Data records
+---+

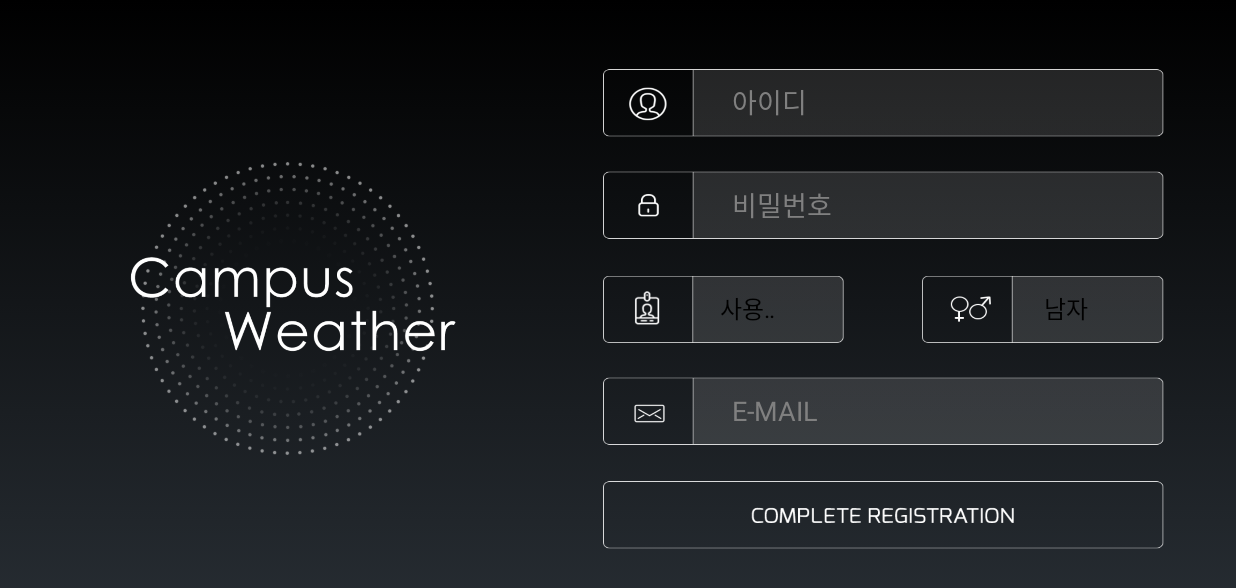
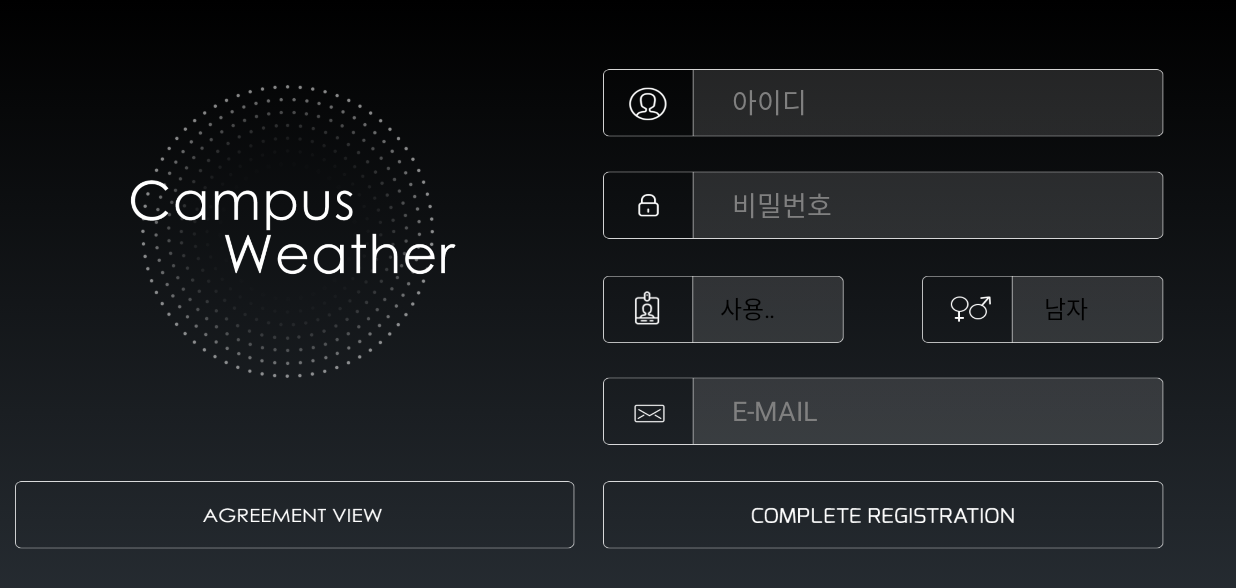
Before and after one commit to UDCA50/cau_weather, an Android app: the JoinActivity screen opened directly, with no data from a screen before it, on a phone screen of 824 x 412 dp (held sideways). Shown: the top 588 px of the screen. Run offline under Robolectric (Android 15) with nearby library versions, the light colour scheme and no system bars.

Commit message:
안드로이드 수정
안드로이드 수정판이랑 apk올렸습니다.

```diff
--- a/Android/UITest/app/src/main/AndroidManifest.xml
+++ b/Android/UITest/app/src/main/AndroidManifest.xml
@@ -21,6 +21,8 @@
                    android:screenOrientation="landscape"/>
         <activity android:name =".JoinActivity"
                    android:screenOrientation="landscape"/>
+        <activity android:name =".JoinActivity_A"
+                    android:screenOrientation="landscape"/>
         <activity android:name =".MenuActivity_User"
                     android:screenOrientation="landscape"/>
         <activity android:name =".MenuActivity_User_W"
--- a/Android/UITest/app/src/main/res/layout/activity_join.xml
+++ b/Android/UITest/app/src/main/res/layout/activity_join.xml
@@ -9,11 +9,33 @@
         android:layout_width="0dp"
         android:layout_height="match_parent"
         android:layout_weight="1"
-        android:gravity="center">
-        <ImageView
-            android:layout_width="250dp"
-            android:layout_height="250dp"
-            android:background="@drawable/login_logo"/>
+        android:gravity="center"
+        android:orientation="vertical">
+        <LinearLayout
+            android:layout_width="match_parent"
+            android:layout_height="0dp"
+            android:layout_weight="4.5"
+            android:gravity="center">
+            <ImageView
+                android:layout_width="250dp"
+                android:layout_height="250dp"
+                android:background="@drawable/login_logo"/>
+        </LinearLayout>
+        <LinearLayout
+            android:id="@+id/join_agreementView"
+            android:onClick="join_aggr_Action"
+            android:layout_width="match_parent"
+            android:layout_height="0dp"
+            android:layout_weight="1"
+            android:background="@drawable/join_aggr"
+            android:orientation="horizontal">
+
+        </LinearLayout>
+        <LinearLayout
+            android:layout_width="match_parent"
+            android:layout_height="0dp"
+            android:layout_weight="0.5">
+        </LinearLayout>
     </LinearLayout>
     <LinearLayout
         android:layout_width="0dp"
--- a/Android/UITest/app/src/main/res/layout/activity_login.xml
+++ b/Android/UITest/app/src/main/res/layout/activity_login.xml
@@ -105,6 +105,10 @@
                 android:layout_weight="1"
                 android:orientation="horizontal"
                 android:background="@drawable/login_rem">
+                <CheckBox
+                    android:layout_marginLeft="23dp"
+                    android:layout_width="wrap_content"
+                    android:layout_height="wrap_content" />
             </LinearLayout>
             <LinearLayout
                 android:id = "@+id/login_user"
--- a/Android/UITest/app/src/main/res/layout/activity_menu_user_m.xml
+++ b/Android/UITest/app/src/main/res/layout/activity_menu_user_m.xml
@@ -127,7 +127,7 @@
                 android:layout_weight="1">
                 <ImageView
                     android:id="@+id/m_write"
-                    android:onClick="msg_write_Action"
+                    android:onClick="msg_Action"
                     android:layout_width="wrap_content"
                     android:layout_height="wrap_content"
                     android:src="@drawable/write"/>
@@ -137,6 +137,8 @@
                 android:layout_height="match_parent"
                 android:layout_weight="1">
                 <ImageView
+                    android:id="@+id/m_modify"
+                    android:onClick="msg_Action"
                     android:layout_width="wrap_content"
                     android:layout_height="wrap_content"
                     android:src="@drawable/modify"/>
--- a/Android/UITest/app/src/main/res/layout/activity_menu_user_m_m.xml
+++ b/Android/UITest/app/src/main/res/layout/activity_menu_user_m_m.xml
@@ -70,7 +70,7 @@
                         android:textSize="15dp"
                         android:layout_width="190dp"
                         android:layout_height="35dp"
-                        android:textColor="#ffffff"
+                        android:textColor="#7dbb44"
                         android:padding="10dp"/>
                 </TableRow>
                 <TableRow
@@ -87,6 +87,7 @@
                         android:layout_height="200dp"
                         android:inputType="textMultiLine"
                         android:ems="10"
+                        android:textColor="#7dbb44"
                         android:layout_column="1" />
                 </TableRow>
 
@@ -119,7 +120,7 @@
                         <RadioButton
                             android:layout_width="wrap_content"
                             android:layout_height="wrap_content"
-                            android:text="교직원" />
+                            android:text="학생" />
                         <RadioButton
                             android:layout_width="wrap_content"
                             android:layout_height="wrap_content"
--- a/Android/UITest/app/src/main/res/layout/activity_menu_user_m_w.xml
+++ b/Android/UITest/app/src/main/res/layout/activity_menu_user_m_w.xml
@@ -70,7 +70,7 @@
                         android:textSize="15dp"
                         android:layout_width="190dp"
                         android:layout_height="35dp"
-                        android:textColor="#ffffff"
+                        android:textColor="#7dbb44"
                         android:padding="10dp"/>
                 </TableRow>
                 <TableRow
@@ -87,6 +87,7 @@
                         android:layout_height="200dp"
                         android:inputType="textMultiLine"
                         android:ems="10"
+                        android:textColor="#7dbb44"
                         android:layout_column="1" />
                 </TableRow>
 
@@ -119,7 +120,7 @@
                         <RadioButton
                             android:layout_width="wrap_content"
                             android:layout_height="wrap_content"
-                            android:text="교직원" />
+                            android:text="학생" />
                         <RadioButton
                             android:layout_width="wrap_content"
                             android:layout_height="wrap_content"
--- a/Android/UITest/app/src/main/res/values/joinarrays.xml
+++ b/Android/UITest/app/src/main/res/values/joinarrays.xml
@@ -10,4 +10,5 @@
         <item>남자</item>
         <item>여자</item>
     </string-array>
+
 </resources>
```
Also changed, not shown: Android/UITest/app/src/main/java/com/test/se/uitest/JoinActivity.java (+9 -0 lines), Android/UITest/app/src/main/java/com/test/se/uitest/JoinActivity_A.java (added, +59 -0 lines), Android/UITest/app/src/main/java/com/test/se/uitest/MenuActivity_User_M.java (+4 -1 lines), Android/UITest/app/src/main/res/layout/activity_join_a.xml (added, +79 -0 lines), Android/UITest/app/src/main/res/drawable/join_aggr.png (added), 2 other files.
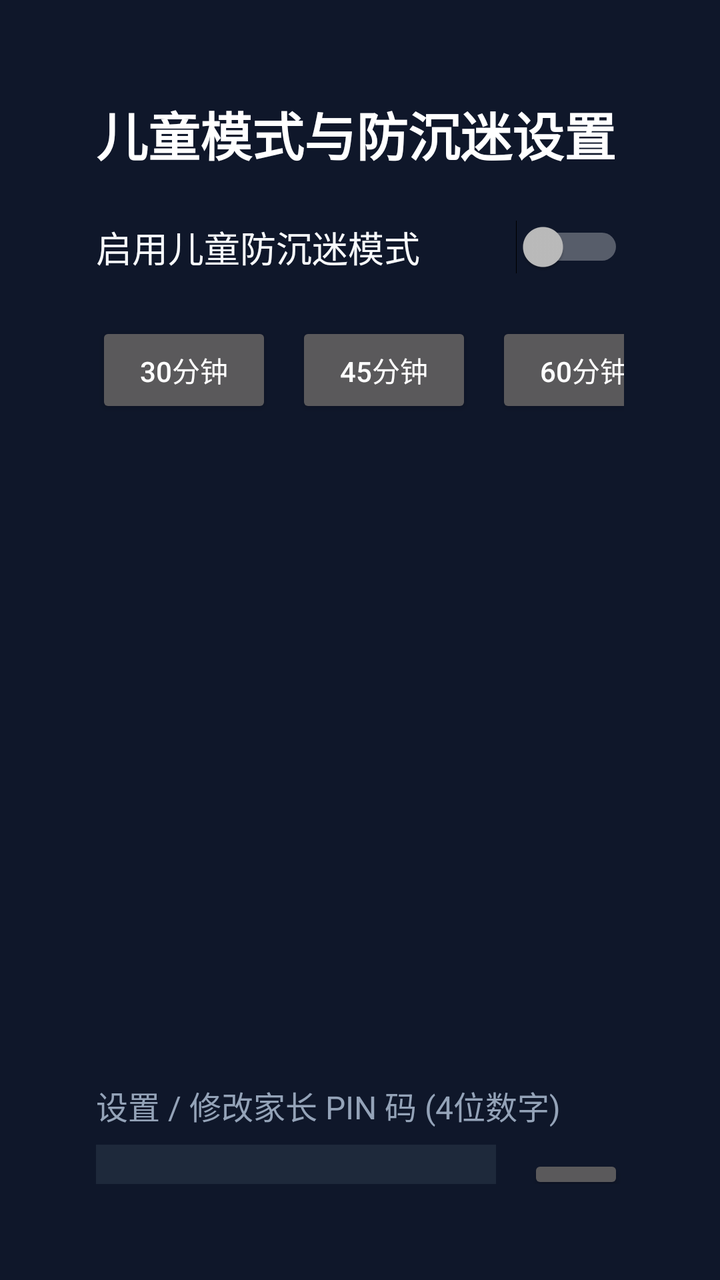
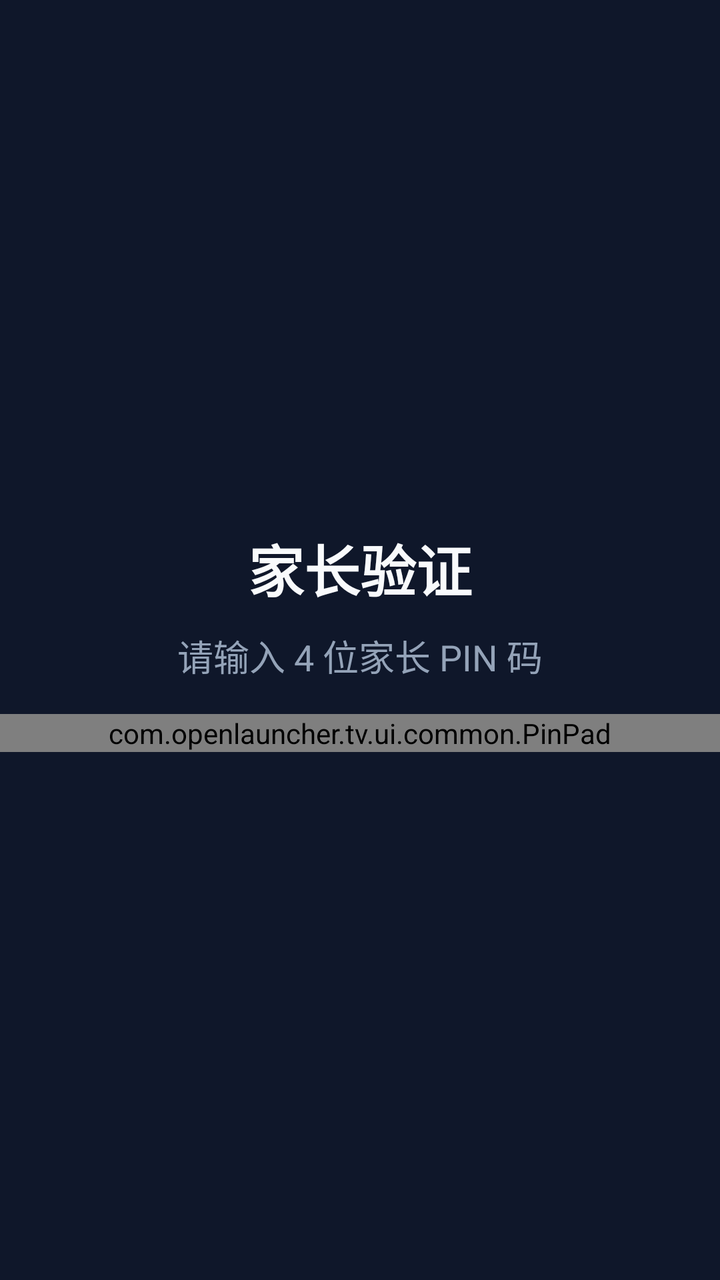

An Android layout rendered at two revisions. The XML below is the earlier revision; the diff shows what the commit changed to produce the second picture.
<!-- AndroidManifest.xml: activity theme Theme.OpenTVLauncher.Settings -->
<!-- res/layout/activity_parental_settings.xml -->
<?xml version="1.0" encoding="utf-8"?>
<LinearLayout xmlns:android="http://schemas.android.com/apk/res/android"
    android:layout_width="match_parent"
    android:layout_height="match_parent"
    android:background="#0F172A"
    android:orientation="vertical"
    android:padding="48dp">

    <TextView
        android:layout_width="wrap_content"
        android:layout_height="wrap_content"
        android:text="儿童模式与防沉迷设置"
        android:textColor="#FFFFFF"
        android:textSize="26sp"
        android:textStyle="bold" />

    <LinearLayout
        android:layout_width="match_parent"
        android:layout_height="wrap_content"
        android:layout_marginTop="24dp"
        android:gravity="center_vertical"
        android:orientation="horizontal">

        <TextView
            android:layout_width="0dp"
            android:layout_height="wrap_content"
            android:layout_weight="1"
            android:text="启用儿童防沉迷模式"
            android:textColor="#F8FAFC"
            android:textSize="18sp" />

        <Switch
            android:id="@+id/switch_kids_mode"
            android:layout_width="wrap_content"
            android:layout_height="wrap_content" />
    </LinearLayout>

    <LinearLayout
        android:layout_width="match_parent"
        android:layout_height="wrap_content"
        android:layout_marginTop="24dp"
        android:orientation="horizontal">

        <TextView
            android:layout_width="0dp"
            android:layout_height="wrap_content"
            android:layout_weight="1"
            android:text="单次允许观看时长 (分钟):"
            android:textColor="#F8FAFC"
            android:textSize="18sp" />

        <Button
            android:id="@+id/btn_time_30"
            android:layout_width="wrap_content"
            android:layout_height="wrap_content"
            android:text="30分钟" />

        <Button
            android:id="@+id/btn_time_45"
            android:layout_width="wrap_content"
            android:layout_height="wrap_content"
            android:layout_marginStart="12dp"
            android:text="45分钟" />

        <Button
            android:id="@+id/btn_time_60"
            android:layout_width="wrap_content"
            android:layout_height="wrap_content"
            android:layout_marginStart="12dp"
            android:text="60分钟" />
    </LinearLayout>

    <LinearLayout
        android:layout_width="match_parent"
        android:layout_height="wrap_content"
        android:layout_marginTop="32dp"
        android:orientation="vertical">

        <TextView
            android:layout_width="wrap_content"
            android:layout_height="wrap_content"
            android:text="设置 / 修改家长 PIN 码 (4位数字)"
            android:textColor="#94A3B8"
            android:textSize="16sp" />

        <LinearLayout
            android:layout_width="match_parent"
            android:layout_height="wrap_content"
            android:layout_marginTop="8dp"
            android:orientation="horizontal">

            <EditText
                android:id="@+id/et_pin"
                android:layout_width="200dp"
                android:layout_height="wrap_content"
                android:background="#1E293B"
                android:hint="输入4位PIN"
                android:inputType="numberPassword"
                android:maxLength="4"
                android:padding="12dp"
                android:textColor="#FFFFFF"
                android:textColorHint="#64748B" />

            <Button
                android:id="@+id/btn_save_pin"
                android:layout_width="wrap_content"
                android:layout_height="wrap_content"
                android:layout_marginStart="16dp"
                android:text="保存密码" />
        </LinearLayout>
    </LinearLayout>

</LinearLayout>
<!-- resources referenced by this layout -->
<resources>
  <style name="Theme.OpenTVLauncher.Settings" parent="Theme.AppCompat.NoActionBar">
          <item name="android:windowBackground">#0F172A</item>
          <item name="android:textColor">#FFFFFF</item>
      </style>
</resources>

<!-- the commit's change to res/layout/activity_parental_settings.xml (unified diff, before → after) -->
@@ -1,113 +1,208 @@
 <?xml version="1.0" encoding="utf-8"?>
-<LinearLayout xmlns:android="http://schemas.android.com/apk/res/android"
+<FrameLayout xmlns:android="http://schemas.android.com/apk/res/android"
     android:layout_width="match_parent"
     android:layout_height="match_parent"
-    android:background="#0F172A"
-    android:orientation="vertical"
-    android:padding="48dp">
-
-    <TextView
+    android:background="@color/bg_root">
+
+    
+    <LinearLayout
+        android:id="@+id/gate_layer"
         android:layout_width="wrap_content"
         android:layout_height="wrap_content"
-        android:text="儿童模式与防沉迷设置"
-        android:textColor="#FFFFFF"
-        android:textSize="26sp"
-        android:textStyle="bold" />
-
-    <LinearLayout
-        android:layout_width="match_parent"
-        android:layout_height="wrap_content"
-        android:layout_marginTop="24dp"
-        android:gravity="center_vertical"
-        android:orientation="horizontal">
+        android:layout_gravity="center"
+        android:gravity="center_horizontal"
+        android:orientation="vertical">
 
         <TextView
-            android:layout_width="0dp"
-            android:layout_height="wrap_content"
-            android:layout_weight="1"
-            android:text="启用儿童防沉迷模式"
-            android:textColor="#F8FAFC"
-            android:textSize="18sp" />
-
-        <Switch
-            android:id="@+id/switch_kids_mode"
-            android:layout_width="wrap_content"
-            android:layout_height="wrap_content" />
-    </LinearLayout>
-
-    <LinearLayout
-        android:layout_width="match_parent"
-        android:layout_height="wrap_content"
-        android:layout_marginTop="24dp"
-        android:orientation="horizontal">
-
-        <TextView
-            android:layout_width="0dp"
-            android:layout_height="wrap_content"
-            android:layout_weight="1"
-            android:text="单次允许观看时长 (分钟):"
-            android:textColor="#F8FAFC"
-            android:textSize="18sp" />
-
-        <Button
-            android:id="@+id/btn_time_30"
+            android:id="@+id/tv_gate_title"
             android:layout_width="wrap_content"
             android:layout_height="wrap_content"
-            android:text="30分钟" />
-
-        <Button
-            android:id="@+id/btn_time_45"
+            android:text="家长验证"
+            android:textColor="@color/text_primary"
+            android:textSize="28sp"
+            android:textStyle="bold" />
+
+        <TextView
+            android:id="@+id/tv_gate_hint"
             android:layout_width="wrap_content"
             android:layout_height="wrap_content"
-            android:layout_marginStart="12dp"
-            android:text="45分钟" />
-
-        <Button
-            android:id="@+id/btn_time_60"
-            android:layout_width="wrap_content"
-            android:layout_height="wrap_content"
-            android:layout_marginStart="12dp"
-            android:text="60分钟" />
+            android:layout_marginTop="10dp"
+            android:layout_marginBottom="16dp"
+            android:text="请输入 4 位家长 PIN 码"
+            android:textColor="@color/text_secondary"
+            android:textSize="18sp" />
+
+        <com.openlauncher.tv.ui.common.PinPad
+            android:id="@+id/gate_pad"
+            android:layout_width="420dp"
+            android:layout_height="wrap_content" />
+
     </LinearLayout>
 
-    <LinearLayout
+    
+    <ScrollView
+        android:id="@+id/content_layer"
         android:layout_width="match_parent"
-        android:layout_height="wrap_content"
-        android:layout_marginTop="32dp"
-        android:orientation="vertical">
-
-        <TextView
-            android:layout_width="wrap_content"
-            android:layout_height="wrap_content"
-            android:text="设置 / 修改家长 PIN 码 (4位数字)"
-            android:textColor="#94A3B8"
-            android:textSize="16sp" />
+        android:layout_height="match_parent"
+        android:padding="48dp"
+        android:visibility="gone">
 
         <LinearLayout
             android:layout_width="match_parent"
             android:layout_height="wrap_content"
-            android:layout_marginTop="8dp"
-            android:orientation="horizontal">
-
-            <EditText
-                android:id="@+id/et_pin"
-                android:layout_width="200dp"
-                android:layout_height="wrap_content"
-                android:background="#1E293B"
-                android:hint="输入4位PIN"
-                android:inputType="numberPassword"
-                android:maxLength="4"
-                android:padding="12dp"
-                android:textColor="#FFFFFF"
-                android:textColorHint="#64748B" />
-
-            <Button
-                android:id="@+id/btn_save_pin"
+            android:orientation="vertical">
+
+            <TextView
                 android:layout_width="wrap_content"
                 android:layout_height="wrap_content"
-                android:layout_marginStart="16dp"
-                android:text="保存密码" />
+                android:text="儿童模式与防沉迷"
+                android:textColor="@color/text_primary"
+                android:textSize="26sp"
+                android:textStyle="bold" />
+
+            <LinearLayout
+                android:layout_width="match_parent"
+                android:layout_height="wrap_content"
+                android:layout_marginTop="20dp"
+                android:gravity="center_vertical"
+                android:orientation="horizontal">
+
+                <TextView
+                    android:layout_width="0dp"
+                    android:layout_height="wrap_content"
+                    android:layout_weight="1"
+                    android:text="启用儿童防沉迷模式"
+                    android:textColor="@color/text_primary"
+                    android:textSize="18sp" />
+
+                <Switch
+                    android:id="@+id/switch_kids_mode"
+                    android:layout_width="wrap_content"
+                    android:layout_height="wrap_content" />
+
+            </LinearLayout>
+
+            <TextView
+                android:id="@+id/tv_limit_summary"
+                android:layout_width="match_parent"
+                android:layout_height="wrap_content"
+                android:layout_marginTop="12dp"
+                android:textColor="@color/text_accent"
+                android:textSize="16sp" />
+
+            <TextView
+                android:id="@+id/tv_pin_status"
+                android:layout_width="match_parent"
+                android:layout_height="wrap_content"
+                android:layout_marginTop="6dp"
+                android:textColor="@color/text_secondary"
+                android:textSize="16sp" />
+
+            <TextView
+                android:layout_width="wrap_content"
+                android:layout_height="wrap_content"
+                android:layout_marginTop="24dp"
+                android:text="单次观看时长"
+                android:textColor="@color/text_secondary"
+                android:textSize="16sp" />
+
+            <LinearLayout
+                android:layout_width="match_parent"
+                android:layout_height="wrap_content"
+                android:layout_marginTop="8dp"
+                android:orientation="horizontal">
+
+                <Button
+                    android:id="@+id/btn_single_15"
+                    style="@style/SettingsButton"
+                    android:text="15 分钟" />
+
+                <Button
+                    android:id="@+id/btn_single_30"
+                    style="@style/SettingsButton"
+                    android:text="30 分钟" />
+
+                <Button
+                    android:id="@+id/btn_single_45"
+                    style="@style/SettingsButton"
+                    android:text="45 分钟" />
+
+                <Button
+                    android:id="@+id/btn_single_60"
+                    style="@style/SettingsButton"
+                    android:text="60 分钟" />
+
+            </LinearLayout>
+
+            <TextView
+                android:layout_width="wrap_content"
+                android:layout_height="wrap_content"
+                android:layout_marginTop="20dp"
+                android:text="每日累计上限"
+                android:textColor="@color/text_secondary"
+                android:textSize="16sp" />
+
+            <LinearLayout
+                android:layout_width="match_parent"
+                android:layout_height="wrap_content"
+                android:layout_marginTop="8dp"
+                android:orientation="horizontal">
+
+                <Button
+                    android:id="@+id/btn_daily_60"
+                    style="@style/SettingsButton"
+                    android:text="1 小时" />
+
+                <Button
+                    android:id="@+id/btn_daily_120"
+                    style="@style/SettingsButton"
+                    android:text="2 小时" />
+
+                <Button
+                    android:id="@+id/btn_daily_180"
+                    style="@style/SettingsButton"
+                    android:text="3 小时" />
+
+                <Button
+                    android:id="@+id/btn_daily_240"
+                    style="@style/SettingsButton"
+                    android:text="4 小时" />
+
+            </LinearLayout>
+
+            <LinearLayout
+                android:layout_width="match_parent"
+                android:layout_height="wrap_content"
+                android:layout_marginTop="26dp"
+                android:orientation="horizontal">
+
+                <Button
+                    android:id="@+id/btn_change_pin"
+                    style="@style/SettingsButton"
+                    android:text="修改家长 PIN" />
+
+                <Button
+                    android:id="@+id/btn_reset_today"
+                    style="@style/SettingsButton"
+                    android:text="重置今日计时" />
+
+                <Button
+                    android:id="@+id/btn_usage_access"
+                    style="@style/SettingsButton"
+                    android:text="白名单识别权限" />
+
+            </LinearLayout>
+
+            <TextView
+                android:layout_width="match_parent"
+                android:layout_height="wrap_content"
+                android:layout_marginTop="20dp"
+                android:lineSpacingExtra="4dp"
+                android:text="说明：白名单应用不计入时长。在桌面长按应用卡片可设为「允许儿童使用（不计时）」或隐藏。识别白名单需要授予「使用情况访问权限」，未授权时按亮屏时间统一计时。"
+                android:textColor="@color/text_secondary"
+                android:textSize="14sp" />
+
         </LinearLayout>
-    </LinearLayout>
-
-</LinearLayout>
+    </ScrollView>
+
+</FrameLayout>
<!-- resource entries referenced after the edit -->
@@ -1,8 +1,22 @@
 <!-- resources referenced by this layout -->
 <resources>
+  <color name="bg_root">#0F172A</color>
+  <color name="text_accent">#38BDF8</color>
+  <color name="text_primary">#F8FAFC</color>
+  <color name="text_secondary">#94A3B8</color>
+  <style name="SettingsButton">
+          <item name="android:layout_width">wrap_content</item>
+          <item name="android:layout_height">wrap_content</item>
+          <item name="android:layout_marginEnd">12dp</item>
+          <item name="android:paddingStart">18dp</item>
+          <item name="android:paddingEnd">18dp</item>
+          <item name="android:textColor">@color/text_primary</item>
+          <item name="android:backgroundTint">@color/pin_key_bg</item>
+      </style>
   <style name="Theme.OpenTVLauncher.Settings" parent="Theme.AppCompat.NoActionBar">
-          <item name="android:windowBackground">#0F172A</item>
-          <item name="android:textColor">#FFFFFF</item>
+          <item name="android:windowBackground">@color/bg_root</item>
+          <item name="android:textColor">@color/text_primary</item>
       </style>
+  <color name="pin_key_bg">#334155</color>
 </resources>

+---+

Assignment
Could you find every line in the records above that has the string "AppCompat" and copy it?

Expected answer
  <style name="Theme.OpenTVLauncher.Settings" parent="Theme.AppCompat.NoActionBar">
   <style name="Theme.OpenTVLauncher.Settings" parent="Theme.AppCompat.NoActionBar">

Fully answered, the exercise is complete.